For those of you who haven’t heard, at least three tornados have hit my fair state of Virginia, specifically, the area where I live. No one had expected these tornadoes to arrive. Like the rest of the Virginians, I was expecting only a little afternoon rain as I left for work at the Old Dominion University (ODU) in Norfolk. And even when it grew dark and began to rain harder, it didn’t seem like anything too out of the ordinary.
Then at three in the afternoon, I got a call from my parents about a tornado watch in effect for several areas of Virginia, including ours. Crazy, I thought, but the online weather sites confirmed it. So instead of leaving work around five, I had to stay until the watch was called off for our area, at around 8 p.m.
When I returned late at night to my hometown of Yorktown, we only knew that we hadn’t been hit, but that a few of the neighboring areas had. The next morning, we finally got details via the morning paper and CNN. It’s odd to think that when a tragedy occurs in your own area, you sometimes have to learn about it through the news and the Internet just like everyone else.[img_assist|nid=30334|title=The aftermath of the recent tornado that swept through Virginia. (Joe Fudge, Daily Press / April 24, 2008)|desc=|link=node|align=left|width=|height=0]
We found out that over 200 people were injured, but thankfully no one was killed. (One fatality was reported earlier, but it came to light that it had to do with domestic violence and not the storm.) Suffolk, an area only half an hour away from Norfolk, was hit particularly hard due to multiple touchdowns of the storm. Several homes and businesses were destroyed, and the Sentara Obici Hospital was also hit (although thankfully it is still functional). But then there were the photos of what the tornados had done. Homes and streets looked like they had been blitzed. Signs and pieces of metal were twisted together like pieces of abstract art. I saw pictures and pictures of the fierce tornadoes over areas I’ve driven though.
As I am writing about the tornados, it’s still strange to think that the tornadoes hit here. Not just because Midwestern areas are more prone to them, but also because everything seems so blase in the unaffected areas. Here at ODU, some of the students I work with saw one of the tornados, while some weren’t even aware of any until other people brought it up in conversation.
I wonder whether the American people will pay attention to us. Stories about Miley Cyrus’s recent photo blunder, the Texas polygamist sect and the Austrian captive sex case all overshadow our disaster on CNN’s website. As I read more, I only now realize that in March and April, several other tornados also struck Florida, Georgia, Mississippi and Washington D.C. Will our tragedy fail to matter in the public perception as well?
In the midst of all the disaster, though, there is that feeling of gratefulness that situations weren’t much worse.

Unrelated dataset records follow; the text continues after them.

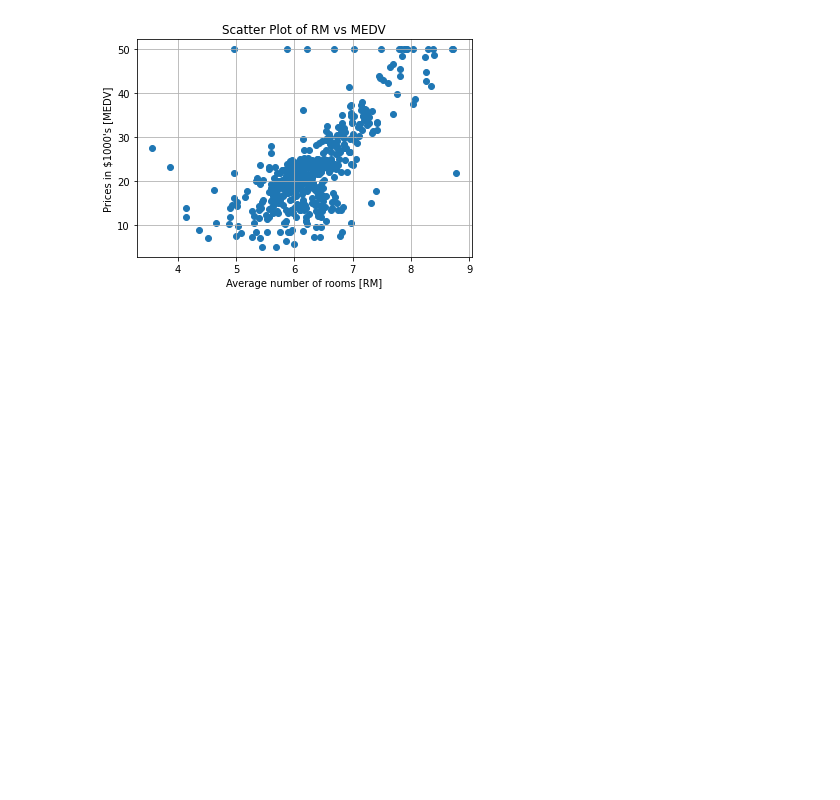
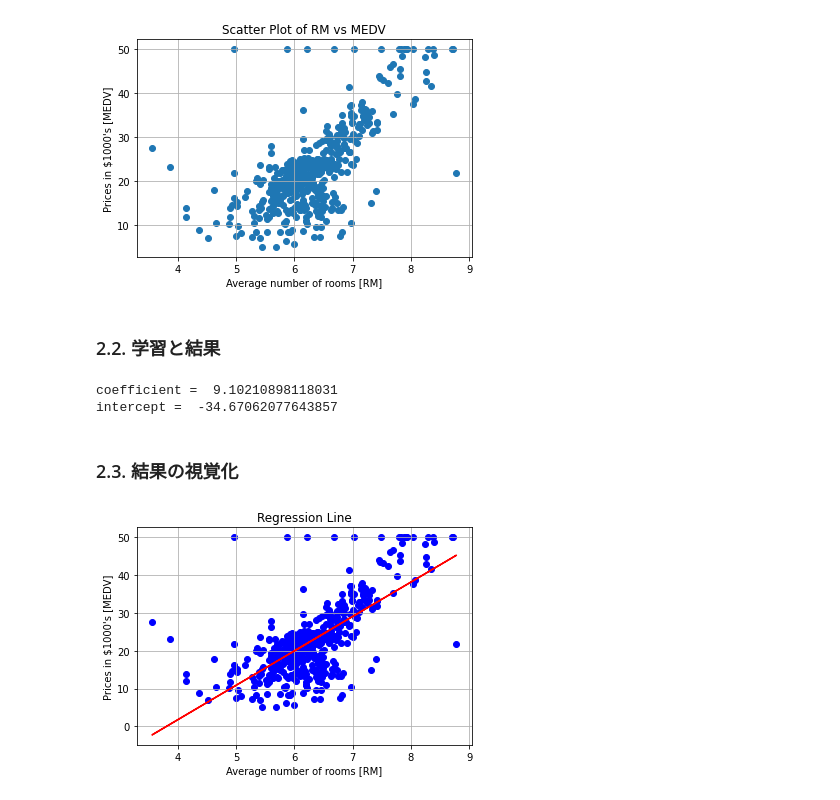
Before and after one commit to koichi-inoue/JupyterNotebook, a Jupyter notebook: LinearRegression.ipynb, the cells around one changed output. Saved outputs shown, nothing was run; the diff lists cells and outputs as text; code cells hidden in the pictures; blank space fills up the shorter version.

```diff
--- a/LinearRegression.ipynb
+++ b/LinearRegression.ipynb
@@ -47,6 +55,10 @@ boston_df.head()
 # %%
 import matplotlib.pyplot as plt
-plt.scatter(boston_df['RM'], boston_df['MEDV'])
+
+X = boston_df[['RM']].values
+Y = boston_df['MEDV'].values
+
+plt.scatter(X, Y)
 
 plt.title('Scatter Plot of RM vs MEDV')
 plt.xlabel('Average number of rooms [RM]')
@@ -56,3 +68,33 @@ plt.grid()
 plt.show()
 # %% [output]
 [figure]
+# %% [markdown]
+### 2.2. 学習と結果
+# %%
+from sklearn.linear_model import LinearRegression
+model = LinearRegression()
+
+model.fit(X, Y)
+
+# 係数と切片
+print('coefficient = ', model.coef_[0])
+print('intercept = ', model.intercept_)
+# %% [output]
+coefficient =  9.10210898118031
+intercept =  -34.67062077643857
+# %% [markdown]
+### 2.3. 結果の視覚化
+# %%
+# 散布図
+plt.scatter(X, Y, color = 'blue')
+# 回帰直線
+plt.plot(X, model.predict(X), color = 'red')
+
+plt.title('Regression Line')
+plt.xlabel('Average number of rooms [RM]')
+plt.ylabel('Prices in $1000\'s [MEDV]')
+plt.grid()
+
+plt.show()
+# %% [output]
+[figure, added]
```
Also changed, not shown: parts of 11 cells of this notebook.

And there’s also the reminder that life isn’t completely in your control, and that you can lose everything in an instant. It makes you that much more thankful for what you have. Now let’s hope that we’ll find ways to help others piece back together what they once had.